WHAT TO WORK ON :: Quote the records exactly, starting at the first line and stopping after the line with "export default App;"; skip the pictures.
━━━━━ SUPPLIED DATA ━━━━━
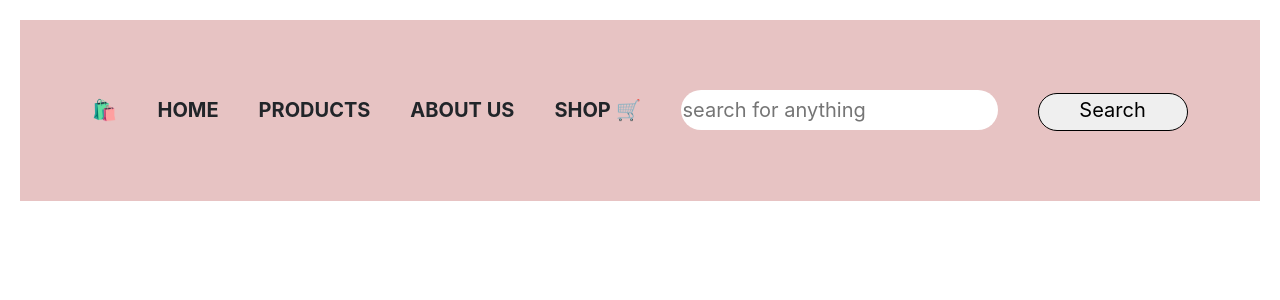
Repository: thf4/Project-Shop
Page: /
The author's editor kept a copy of each file at every save. The page is drawn from the files as they stood at one save, then again after the next save.
The browser window is 1280 px wide. The pictures show the whole page.
The project was rebuilt for these pictures with package versions that can differ from the ones it lists, and the page was loaded fresh each time.

Above is the page before, as saved 2021-04-22 11:52:44.

### src/index.js
import React from 'react';
import ReactDOM from 'react-dom';
import 'bootstrap/dist/css/bootstrap.min.css';
import App from './App'


ReactDOM.render(
  <React.StrictMode>
   <App />
  </React.StrictMode>,
  document.getElementById('root')
);

### src/App.js
import './App.css'

function App() {
  return (
    <div className="App">
      <header className="App-header">

        <ul id="Lista">
          <li>🛍</li>
          <li> HOME </li>
          <li> PRODUCTS </li>
          <li> ABOUT US</li>
          <li> SHOP 🛒</li>
          <li><input type="text" id="area-find" placeholder="search for anything"/></li>
          <li><button id="button" for="input" >Search</button></li>
        </ul>

      </header>
    </div>
  );
}

export default App;

### src/App.css
.App{
  width: 100%;
  height: auto;
  padding: 20px;
}

#Lista{
  list-style-type: none;
  margin: 0;

  font-weight: bold;
  text-align: center;
  padding: 50px 50px;
}
li{
 display: inline-block;
 font-size: 20px;
 padding: 20px;

}
li:hover{
  color: rgb(209, 9, 59);
}
#button{
  border-radius: 30px;
  border-style: groove;
  border-width: 1px;
  height: 35px;
  width: 150px;
  padding-bottom:35px;
}

#area-find{
  border: 25px;
  border-radius: 50px;
  height: 40px;
  width: 100%;
}
#button:hover{
  border-style: hidden;
}
.App-header{

  background-color: #a0171741;
}

Loaded but not shown: public/index.html (common file)

After the next save:
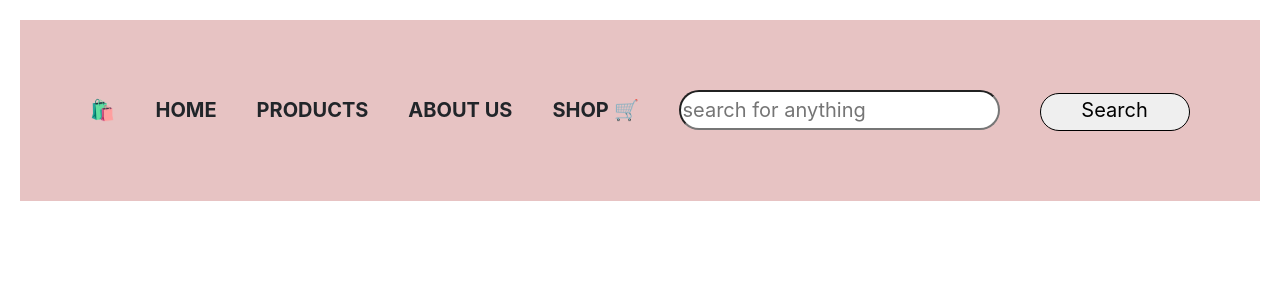
Saved 18 s later.
--- a/src/App.css
+++ b/src/App.css
@@ -31,7 +31,7 @@ li:hover{
 }
 
 #area-find{
-  border: 25px;
+
   border-radius: 50px;
   height: 40px;
   width: 100%;
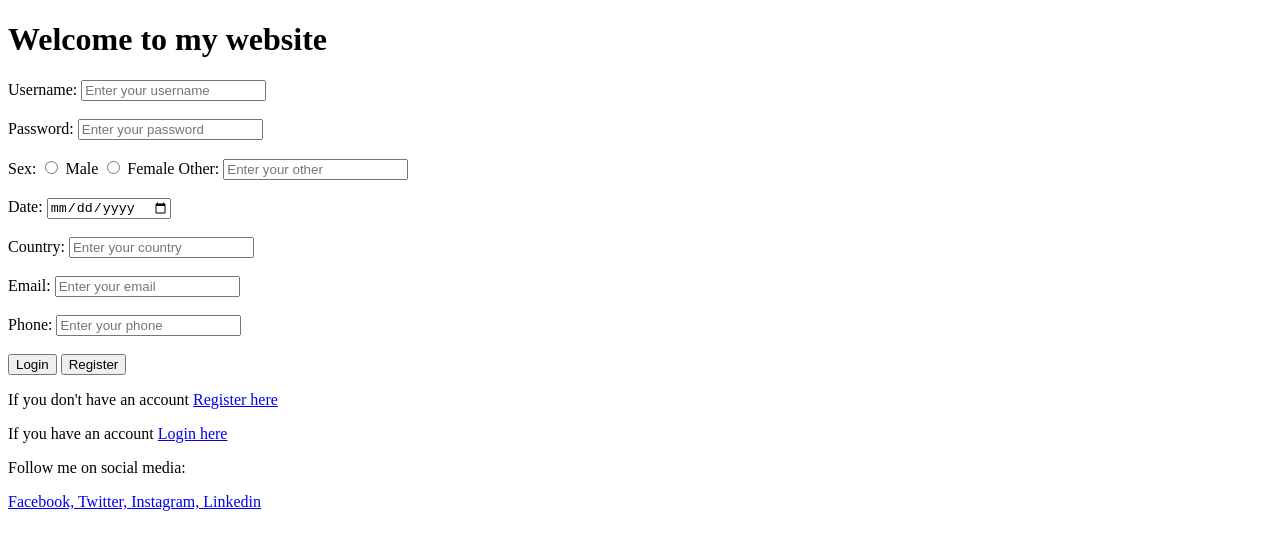
Repository: bao2222/hoc-lam-web
Page: welcome.html
An editor plug-in stored every save of this project. The page is shown before and after the next save, followed by the edit.
The browser window is 1280 px wide. The pictures show the whole page.

Above is the page before, as saved 2024-12-24 19:48:11.

After the next save:
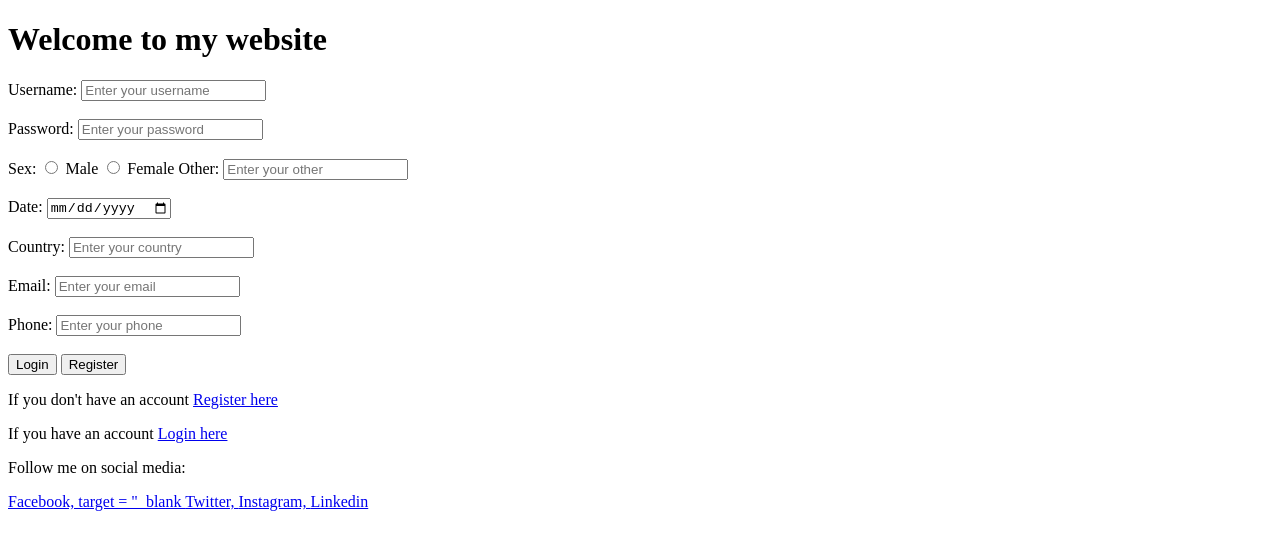
Saved 11 min 50 s later.
--- a/welcome.html
+++ b/welcome.html
@@ -52,7 +52,7 @@
 
                 <div>
                     <p>Follow me on social media: </p>
-                    <a href="https://www.facebook.com/">Facebook, </a>
+                    <a href="https://www.facebook.com/">Facebook, target = "_blank </a>
                     <a href="https://www.twitter.com/"> Twitter, </a>
                     <a href="https://www.instagram.com/"> Instagram, </a>
                     <a href="https://www.linkedin.com/"> Linkedin</a>

After the save that followed:
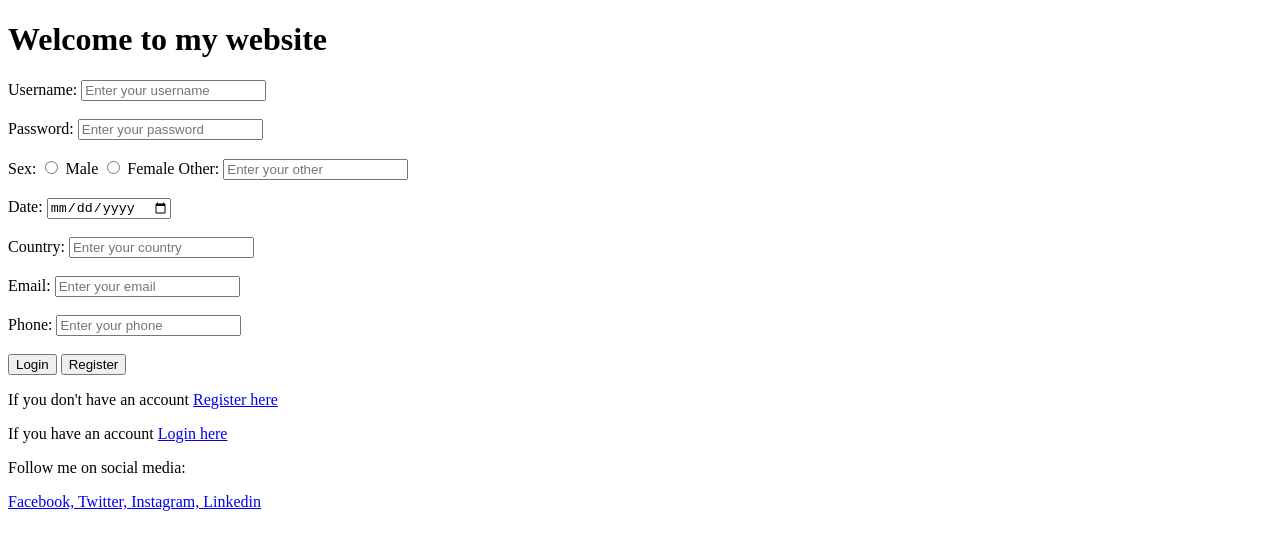
Saved 40 s later.
--- a/welcome.html
+++ b/welcome.html
@@ -52,7 +52,7 @@
 
                 <div>
                     <p>Follow me on social media: </p>
-                    <a href="https://www.facebook.com/">Facebook, target = "_blank </a>
+                    <a target = "_blank" href="https://www.facebook.com/">Facebook,  </a>
                     <a href="https://www.twitter.com/"> Twitter, </a>
                     <a href="https://www.instagram.com/"> Instagram, </a>
                     <a href="https://www.linkedin.com/"> Linkedin</a>
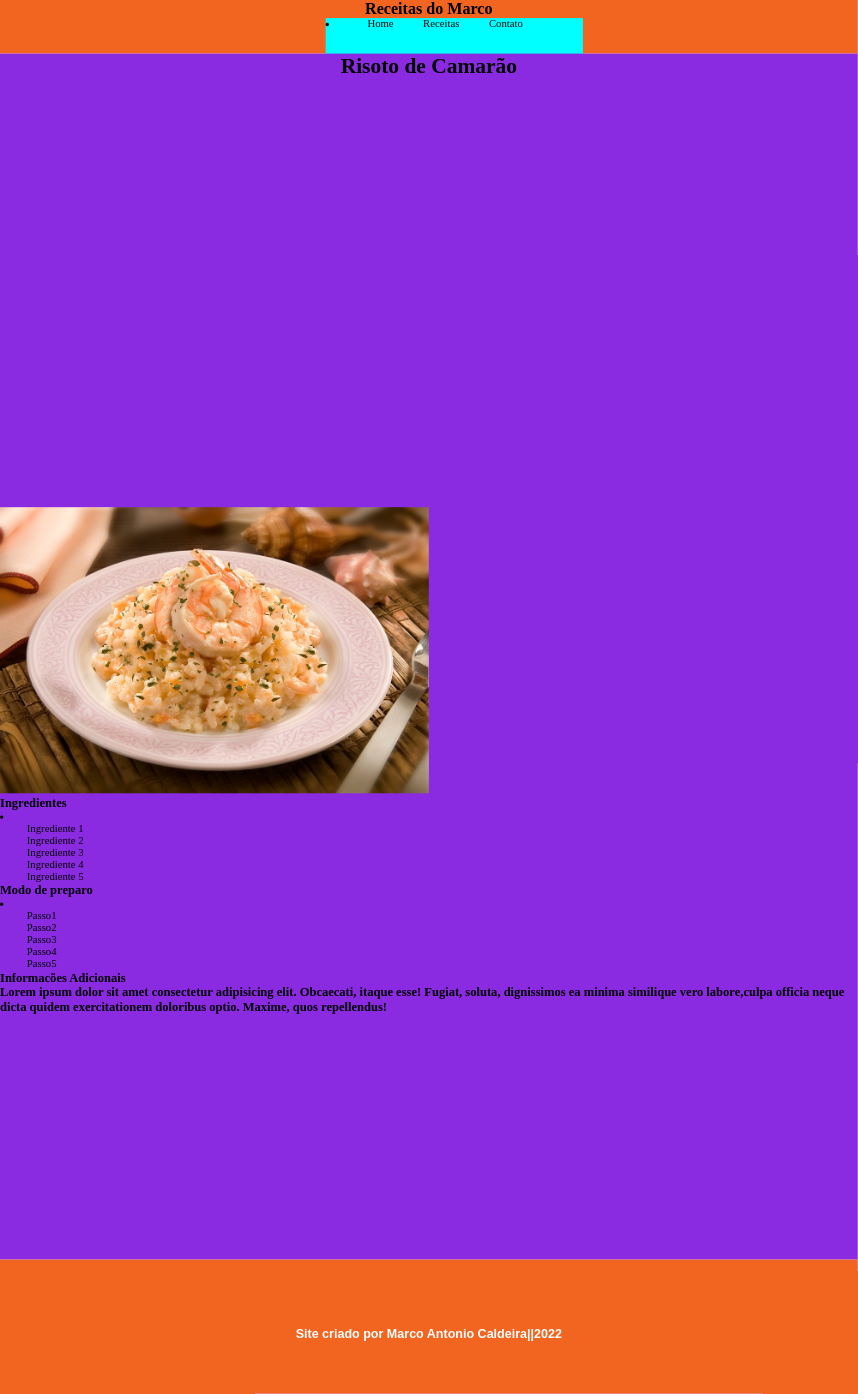
Repository: MarcoantonioCaldeira/Aprendizados-e-Conhecimentos
Page: Receitas da Casa/index.html
An editor plug-in stored every save of this project. The page is shown before and after the next save, followed by the edit.
The browser window is 1280 px wide. The pictures show the whole page, at 67% of full size.

Above is the page before, as saved 2022-05-25 23:58:07.

### Receitas da Casa/index.html
<!DOCTYPE html>
<html>
    <head>
    <meta charset="utf-8">
    <title>Receitas do Marco</title>
    <link rel="stylesheet" text="css" href="css/estilo.css">
    <style>

    </style>
    </head>
    <body>
        <header id="topo">
            <nav>
               <h1>Receitas do Marco</h1>
               <li class="li-topo">
                  <ul class="ul-topo" href="#">Home</ul>
                  <ul class="ul-topo" href="#">Receitas</ul>
                  <ul class="ul-topo" href="#">Contato</ul>
                </li>
            </nav>
        </header>
        <main id="corpo">
            <h1>Risoto de Camarão</h1>
            <figure>
                <img class="img_receita" src="imagens/imagem_receita.jpg">
            </figure>
            <article>
                <h3>Ingredientes</h3>
               <li>
                   <ul>Ingrediente 1</ul>
                   <ul>Ingrediente 2</ul>
                   <ul>Ingrediente 3</ul>
                   <ul>Ingrediente 4</ul>
                   <ul>Ingrediente 5</ul>
               </li>


               <h3>Modo de preparo</h3>
               <li>
                   <ul>Passo1</ul>
                   <ul>Passo2</ul>
                   <ul>Passo3</ul>
                   <ul>Passo4</ul>
                   <ul>Passo5</ul>
               </li>


                <h3>Informacões Adicionais</h3>

                <h3>Lorem ipsum dolor sit amet consectetur adipisicing elit. Obcaecati, itaque esse!
                   Fugiat, soluta, dignissimos ea minima similique vero labore,culpa officia neque dicta
                   quidem exercitationem doloribus optio. Maxime, quos repellendus!</h3>
            </article>
        </main>
        <footer id="rodape">
                <div class="agradecimentos-rodape">
                    <h3>Site criado por Marco Antonio Caldeira||2022</h3>
                </div>
        </footer>
    </body>
</html>

### Receitas da Casa/css/estilo.css
*{
    margin: 0;
}



h1{
    text-align: center;
}

#topo{
    width: 100%;
    background-color:rgb(241, 101, 32);
    height: 80px;
}

.li-topo{
    background-color: aqua;
    height: 100px;
    width: 30%;
    margin-left: 38%;
}

.ul-topo{
    display: inline;
}


#corpo{
    width: 100%;
    height: 1800px;
    background-color: blueviolet;
}

.img_receita{
    position:relative;
    margin-top: 50%;
    width:50%;
}

#rodape{
    background-color: rgb(241, 101, 32);
    width: 100%;
    height: 200px;
}

.agradecimentos-rodape{
    position: relative;
    top: 50%;
    color:white;
    font-family: arial;
    text-align: center;
}

After the next save:
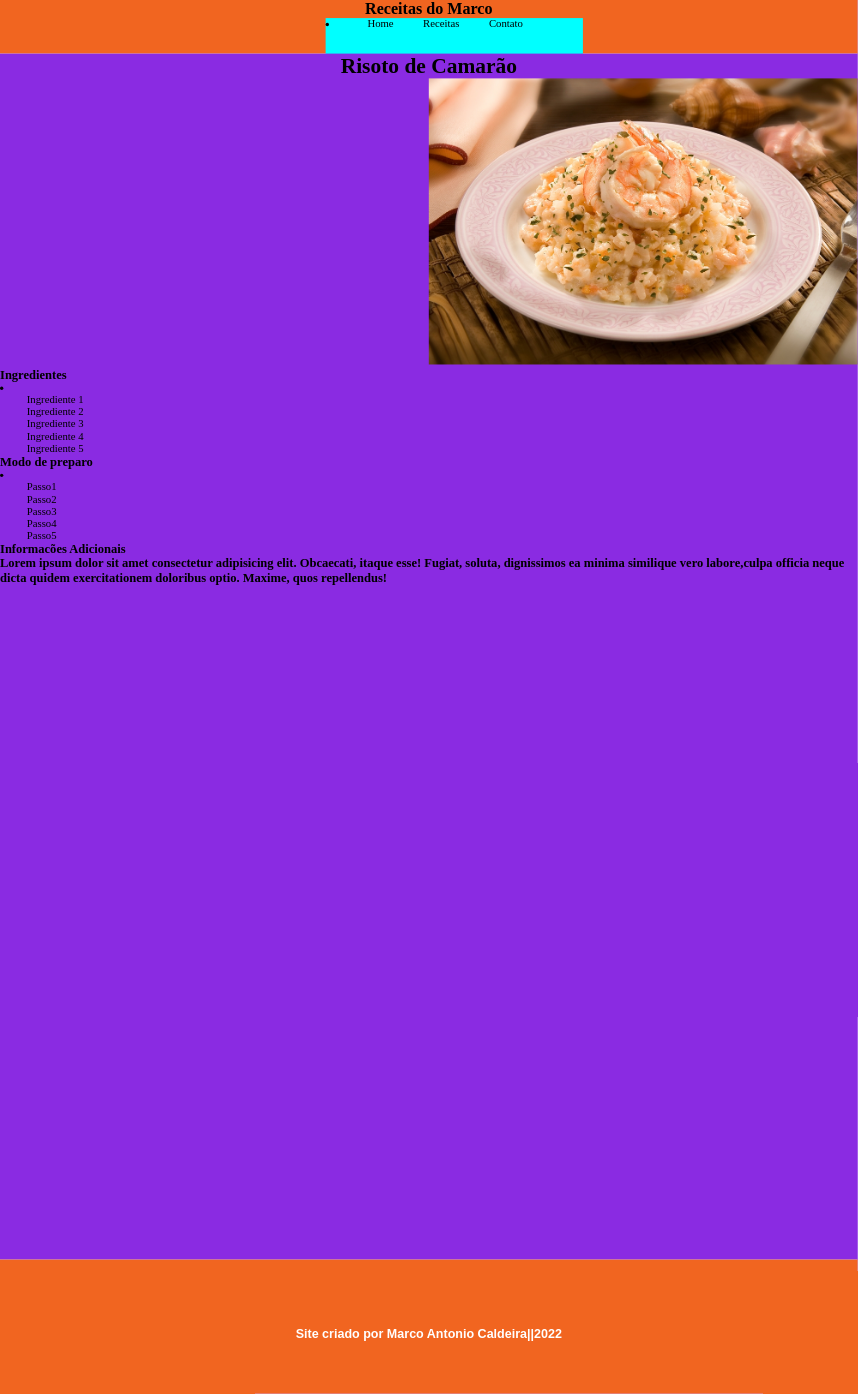
Saved 11 s later.
--- a/Receitas da Casa/css/estilo.css
+++ b/Receitas da Casa/css/estilo.css
@@ -34,7 +34,7 @@ h1{
 
 .img_receita{
     position:relative;
-    margin-top: 50%;
+    margin-left: 50%;
     width:50%;
 }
━━━━━
ANSWER FOR THIS EXERCISE ::
Repository: thf4/Project-Shop
Page: /
The author's editor kept a copy of each file at every save. The page is drawn from the files as they stood at one save, then again after the next save.
The browser window is 1280 px wide. The pictures show the whole page.
The project was rebuilt for these pictures with package versions that can differ from the ones it lists, and the page was loaded fresh each time.

Above is the page before, as saved 2021-04-22 11:52:44.

### src/index.js
import React from 'react';
import ReactDOM from 'react-dom';
import 'bootstrap/dist/css/bootstrap.min.css';
import App from './App'


ReactDOM.render(
  <React.StrictMode>
   <App />
  </React.StrictMode>,
  document.getElementById('root')
);

### src/App.js
import './App.css'

function App() {
  return (
    <div className="App">
      <header className="App-header">

        <ul id="Lista">
          <li>🛍</li>
          <li> HOME </li>
          <li> PRODUCTS </li>
          <li> ABOUT US</li>
          <li> SHOP 🛒</li>
          <li><input type="text" id="area-find" placeholder="search for anything"/></li>
          <li><button id="button" for="input" >Search</button></li>
        </ul>

      </header>
    </div>
  );
}

export default App;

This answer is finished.